───── Recorded information ─────

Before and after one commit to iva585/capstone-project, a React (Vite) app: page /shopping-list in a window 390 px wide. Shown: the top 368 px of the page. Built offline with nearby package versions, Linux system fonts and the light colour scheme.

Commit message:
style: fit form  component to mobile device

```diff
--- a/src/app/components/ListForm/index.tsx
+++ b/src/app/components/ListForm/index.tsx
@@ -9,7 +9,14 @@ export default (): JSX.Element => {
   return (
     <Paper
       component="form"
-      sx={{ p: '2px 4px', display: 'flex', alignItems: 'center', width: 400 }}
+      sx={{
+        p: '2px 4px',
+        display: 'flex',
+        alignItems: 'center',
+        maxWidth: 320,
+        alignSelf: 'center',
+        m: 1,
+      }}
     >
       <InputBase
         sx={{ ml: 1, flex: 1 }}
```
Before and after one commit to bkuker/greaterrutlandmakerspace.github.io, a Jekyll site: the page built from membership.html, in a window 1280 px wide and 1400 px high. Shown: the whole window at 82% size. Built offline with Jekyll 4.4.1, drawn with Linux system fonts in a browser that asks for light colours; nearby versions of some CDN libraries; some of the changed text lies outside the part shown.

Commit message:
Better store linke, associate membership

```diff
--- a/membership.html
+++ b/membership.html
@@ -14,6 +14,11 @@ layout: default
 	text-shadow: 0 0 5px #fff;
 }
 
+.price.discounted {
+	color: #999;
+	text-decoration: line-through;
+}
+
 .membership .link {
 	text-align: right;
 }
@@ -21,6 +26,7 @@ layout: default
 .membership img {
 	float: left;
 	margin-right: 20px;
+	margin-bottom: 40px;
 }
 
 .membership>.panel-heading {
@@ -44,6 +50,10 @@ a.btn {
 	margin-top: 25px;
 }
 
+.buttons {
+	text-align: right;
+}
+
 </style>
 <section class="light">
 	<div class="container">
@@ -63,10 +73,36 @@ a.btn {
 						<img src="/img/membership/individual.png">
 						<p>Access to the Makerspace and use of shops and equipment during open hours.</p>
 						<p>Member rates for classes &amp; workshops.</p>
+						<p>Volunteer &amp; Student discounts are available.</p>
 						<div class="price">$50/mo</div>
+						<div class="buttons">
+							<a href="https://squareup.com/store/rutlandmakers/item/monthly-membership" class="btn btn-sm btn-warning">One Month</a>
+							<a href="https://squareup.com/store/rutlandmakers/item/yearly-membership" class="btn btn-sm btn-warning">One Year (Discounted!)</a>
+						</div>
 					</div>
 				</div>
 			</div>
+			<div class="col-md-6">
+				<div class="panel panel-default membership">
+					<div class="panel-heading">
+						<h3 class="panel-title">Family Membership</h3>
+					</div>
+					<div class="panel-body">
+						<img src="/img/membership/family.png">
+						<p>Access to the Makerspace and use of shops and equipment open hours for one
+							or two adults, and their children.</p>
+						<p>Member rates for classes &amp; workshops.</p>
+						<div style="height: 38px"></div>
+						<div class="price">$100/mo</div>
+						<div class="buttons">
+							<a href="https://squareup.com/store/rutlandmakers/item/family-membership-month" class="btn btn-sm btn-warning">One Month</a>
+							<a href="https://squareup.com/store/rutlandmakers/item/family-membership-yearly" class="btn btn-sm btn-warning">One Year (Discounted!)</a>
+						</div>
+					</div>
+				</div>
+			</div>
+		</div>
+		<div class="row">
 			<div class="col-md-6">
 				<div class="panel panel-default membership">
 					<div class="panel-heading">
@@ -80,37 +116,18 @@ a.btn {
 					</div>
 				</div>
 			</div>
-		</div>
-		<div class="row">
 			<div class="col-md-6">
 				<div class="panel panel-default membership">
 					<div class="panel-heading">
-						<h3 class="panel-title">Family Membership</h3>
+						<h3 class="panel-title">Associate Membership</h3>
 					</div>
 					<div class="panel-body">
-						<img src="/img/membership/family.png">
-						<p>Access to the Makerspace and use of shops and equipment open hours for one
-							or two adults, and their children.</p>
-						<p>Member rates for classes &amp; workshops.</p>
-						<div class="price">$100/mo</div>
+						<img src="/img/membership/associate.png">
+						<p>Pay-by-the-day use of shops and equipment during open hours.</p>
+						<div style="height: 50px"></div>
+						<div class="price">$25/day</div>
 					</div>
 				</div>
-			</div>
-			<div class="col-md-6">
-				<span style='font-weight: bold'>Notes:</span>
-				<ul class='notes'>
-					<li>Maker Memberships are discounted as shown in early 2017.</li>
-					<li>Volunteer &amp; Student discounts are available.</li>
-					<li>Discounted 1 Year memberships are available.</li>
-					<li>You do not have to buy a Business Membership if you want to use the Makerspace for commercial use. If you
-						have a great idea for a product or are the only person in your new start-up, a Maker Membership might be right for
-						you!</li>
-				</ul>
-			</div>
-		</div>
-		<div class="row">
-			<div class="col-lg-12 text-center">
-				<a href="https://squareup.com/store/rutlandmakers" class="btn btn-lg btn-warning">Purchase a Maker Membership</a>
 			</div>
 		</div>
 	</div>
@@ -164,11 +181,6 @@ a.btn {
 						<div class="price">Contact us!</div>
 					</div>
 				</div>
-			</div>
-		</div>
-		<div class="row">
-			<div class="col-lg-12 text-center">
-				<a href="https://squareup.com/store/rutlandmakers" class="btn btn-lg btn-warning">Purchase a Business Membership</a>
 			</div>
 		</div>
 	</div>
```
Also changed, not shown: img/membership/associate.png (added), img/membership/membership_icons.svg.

─────

**Action item:** Across all the entries above, count each line that has the word "light" in it, and give only the count.

**Worked solution:** 3